‘Publicly attacked’: Correspondence policy drafted by Rideau Lakes Township

Rideau Lakes Township is looking at a new correspondence policy to help deal with each bit of communication received and how to respond to them. Photo credit: Pixabay.
Posted on: February 28, 2024

Policy would help staff deal with each piece of communication received


Delivering messaging consistently and fairly in the Township of Rideau Lakes has prompted the chief administrative officer to bring a new policy to the table. 

Shellee Fournier, the township’s CAO, said they do not have a correspondence policy in the municipality, so she drafted one for the municipal services committee to consider during its regular meeting on Monday, Feb. 26. 

“Quite often we handle correspondence differently, or staff struggle with exactly how to handle it,” Fournier said. 

Using a policy created for the Municipality of Southgate, north of Toronto, Fournier said she thought that it would assist staff in Rideau Lakes. The policy identifies how to deal with each type of correspondence received, she noted. 

“It also gives the township the ability to send back correspondence that may have defamatory or allegations of disrespectful types of information in it,” Fournier said. “It’s my firm belief that municipal governments require respect from their constituents and this would give staff the ability to handle those pieces of correspondence.”

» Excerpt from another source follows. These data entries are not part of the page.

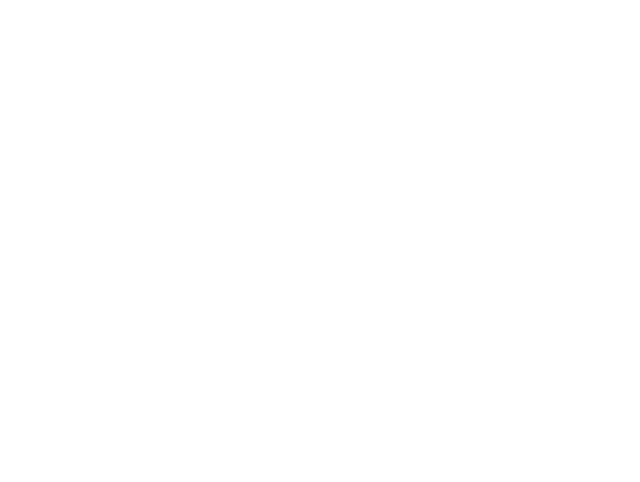
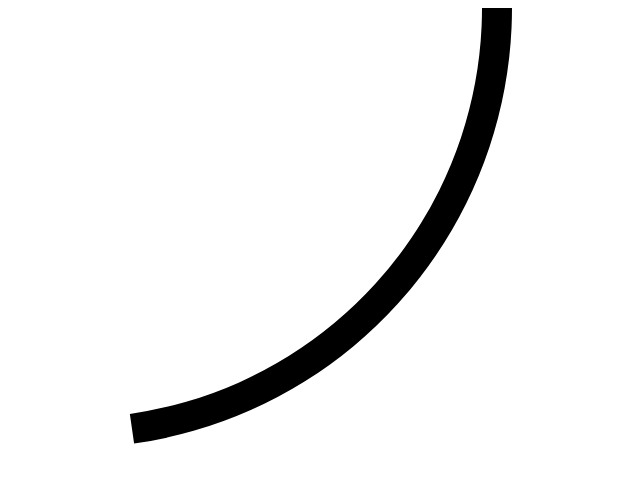
Before and after one commit to JeffreyMJordan/SentimentChordChart, a website: page index.html in a window 1280 px wide. Shown: the whole page, without its empty margins (88-728 px from the left). Drawn offline with nearby package versions, Linux system fonts and the light colour scheme.

Commit message:
Adds an arc

```diff
--- /dev/null
+++ b/chord_chart.js
@@ -0,0 +1,19 @@
+window.addEventListener('DOMContentLoaded', () => {
+
+  var matrix = [
+    [0, 5, 2],
+    [4, 0, 5],
+    [2, 4, 0]
+  ];
+
+  let svg = d3.select("svg");
+  let width = +svg.attr("width");
+  let height = +svg.attr("height");
+  let outerRadius = Math.min(width, height)*0.5-40;
+  let innerRadius = outerRadius-30;
+
+  let arc = d3.arc().innerRadius(innerRadius).outerRadius(outerRadius).startAngle(45 * (Math.PI/180)).endAngle(3);
+  console.log(arc);
+  svg.append("path").attr("d", arc);
+
+});
--- a/index.html
+++ b/index.html
@@ -19,6 +19,10 @@
 }
 </style>
 
+<head>
+  <script src="https://d3js.org/d3.v4.min.js"></script>
+  <script src="./chord_chart.js"></script>
+</head>
 <div class="flex-col">
   <svg width="960" height="960">
 
```
Also changed, not shown: package.json (added, +23 -0 lines).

Mayor Arie Hoogenboom said that this would be circulated to all councillors and if they wanted to have some formal additions to the agenda concerning correspondence received, they could do some action with respect to that.

Coun. Jeff Banks said he was “glad to see it,” as it was “getting a little out of hand – some of the correspondence. It’s about time.” 

Banks said it wasn’t fair to get correspondence “thrown onto a docket,” as they’re just trying to do their job. “You get publicly attacked on some of these things. Maybe that will put a slow-down on it. It’s great to see that it came forward.”

Coun. Marcia Maxwell asked about letters from municipalities seeking support with causes, and if this would relate to that as well. 

The CAO said she could amend the policy as council wished. She said she could continue to put each outlying municipality’s correspondence on the agenda. 

Coun. Deborah Anne Hutchings said it was a good move as they could identify if the correspondence was “bullying or constructive criticism.”

“As someone who has been extensively bullied my whole life, I appreciate this,” she said. “There has to be a line drawn in the sand … where I sit, you don’t go after me as a person, you go after my decision … it’s gotten so people are coming after my person, and they’re people I don’t know.”

Hutchings said someone is going to get hurt, “because it’s really getting out of hand.”

Hoogenboom added that this is not discouraging public input. 

Banks added, “It puts a filter on it, and that’s what we need.”

“I don’t think we want to burden our managers with every piece of correspondence that comes in,” the mayor added. 

Council passed the amended motion to recommend the correspondence policy to council. They meet on March 4.

Hometown News
Author: Hometown News